If a record below holds a picture, leave the picture out and copy the rest exactly.

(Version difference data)
——————————

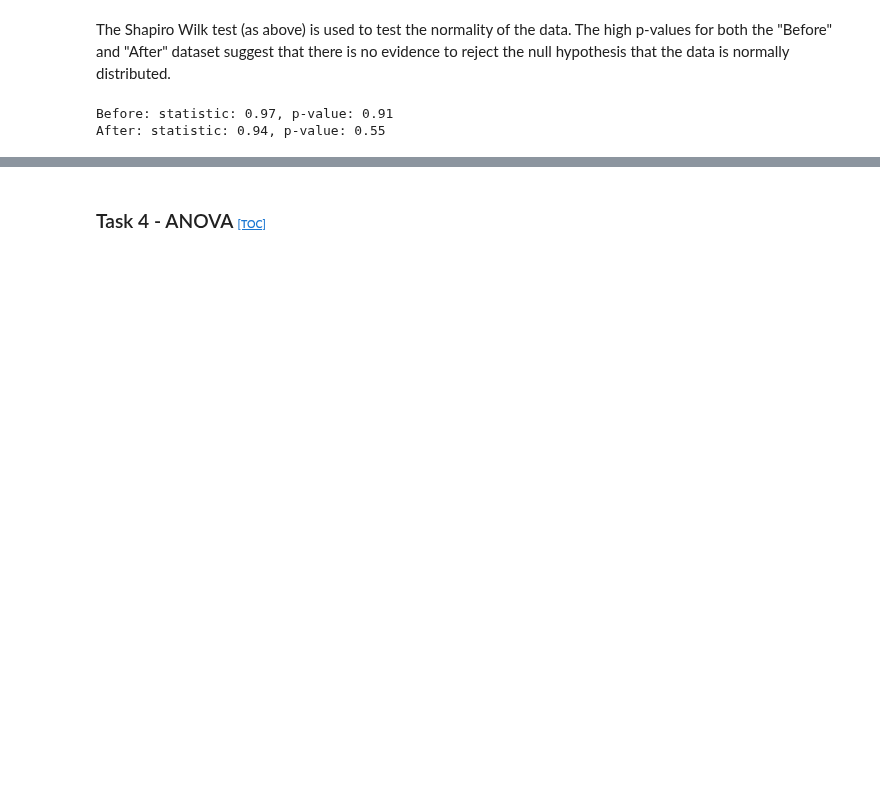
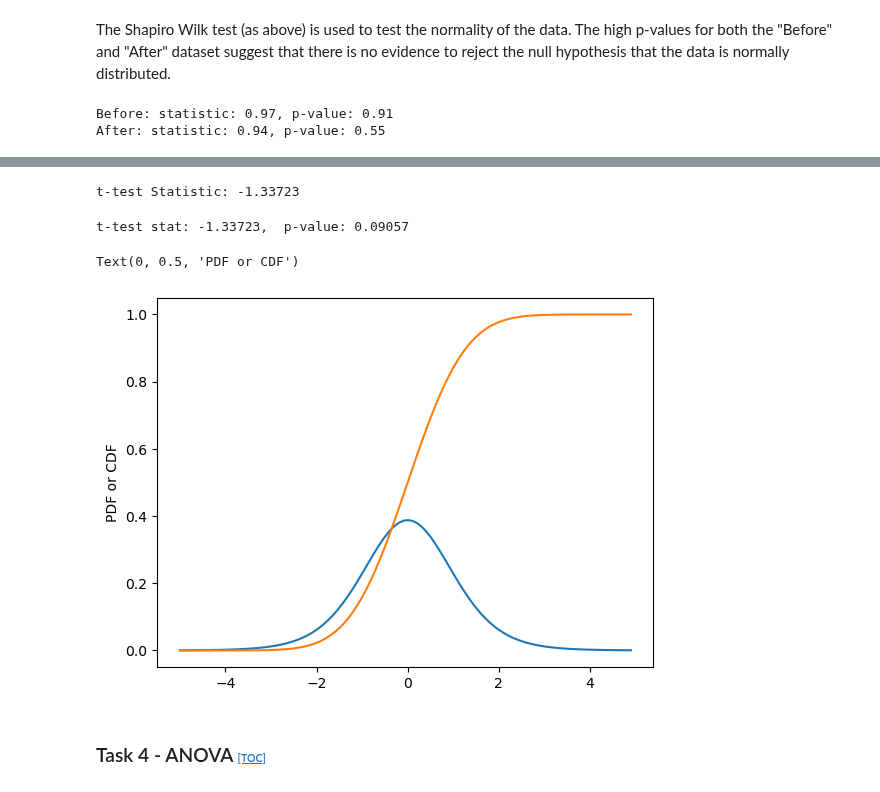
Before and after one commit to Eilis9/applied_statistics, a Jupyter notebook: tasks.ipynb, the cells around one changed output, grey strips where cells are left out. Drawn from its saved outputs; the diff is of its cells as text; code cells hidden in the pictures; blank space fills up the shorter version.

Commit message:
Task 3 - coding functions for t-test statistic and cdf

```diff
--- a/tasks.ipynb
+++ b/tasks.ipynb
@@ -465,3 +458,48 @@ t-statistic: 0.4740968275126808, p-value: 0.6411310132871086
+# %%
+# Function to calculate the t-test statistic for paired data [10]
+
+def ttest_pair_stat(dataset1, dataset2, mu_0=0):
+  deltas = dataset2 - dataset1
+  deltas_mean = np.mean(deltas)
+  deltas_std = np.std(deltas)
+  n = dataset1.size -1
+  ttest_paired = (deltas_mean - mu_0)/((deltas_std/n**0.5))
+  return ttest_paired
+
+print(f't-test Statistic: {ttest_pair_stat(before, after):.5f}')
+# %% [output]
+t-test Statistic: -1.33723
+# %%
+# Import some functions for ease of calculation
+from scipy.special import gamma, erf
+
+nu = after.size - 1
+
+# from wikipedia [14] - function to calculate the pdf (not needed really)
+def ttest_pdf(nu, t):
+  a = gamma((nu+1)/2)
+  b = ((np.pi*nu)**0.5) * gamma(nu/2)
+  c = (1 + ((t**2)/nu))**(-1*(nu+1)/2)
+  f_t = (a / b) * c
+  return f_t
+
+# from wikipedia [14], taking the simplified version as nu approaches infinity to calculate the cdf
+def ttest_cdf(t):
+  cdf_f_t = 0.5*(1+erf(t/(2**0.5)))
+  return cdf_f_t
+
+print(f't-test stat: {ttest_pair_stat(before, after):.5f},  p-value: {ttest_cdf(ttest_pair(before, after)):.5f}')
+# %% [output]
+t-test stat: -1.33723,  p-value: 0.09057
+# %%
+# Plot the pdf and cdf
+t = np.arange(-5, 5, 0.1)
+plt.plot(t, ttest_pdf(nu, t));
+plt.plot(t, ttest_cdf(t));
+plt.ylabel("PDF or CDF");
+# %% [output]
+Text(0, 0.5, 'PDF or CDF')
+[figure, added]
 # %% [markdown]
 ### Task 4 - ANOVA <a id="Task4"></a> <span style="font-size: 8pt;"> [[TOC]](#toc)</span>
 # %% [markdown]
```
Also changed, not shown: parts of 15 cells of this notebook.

——————————

• **RESULT FOR THIS EXERCISE**:
Before and after one commit to Eilis9/applied_statistics, a Jupyter notebook: tasks.ipynb, the cells around one changed output, grey strips where cells are left out. Drawn from its saved outputs; the diff is of its cells as text; code cells hidden in the pictures; blank space fills up the shorter version.

Commit message:
Task 3 - coding functions for t-test statistic and cdf

```diff
--- a/tasks.ipynb
+++ b/tasks.ipynb
@@ -465,3 +458,48 @@ t-statistic: 0.4740968275126808, p-value: 0.6411310132871086
+# %%
+# Function to calculate the t-test statistic for paired data [10]
+
+def ttest_pair_stat(dataset1, dataset2, mu_0=0):
+  deltas = dataset2 - dataset1
+  deltas_mean = np.mean(deltas)
+  deltas_std = np.std(deltas)
+  n = dataset1.size -1
+  ttest_paired = (deltas_mean - mu_0)/((deltas_std/n**0.5))
+  return ttest_paired
+
+print(f't-test Statistic: {ttest_pair_stat(before, after):.5f}')
+# %% [output]
+t-test Statistic: -1.33723
+# %%
+# Import some functions for ease of calculation
+from scipy.special import gamma, erf
+
+nu = after.size - 1
+
+# from wikipedia [14] - function to calculate the pdf (not needed really)
+def ttest_pdf(nu, t):
+  a = gamma((nu+1)/2)
+  b = ((np.pi*nu)**0.5) * gamma(nu/2)
+  c = (1 + ((t**2)/nu))**(-1*(nu+1)/2)
+  f_t = (a / b) * c
+  return f_t
+
+# from wikipedia [14], taking the simplified version as nu approaches infinity to calculate the cdf
+def ttest_cdf(t):
+  cdf_f_t = 0.5*(1+erf(t/(2**0.5)))
+  return cdf_f_t
+
+print(f't-test stat: {ttest_pair_stat(before, after):.5f},  p-value: {ttest_cdf(ttest_pair(before, after)):.5f}')
+# %% [output]
+t-test stat: -1.33723,  p-value: 0.09057
+# %%
+# Plot the pdf and cdf
+t = np.arange(-5, 5, 0.1)
+plt.plot(t, ttest_pdf(nu, t));
+plt.plot(t, ttest_cdf(t));
+plt.ylabel("PDF or CDF");
+# %% [output]
+Text(0, 0.5, 'PDF or CDF')
+[figure, added]
 # %% [markdown]
 ### Task 4 - ANOVA <a id="Task4"></a> <span style="font-size: 8pt;"> [[TOC]](#toc)</span>
 # %% [markdown]
```
Also changed, not shown: parts of 15 cells of this notebook.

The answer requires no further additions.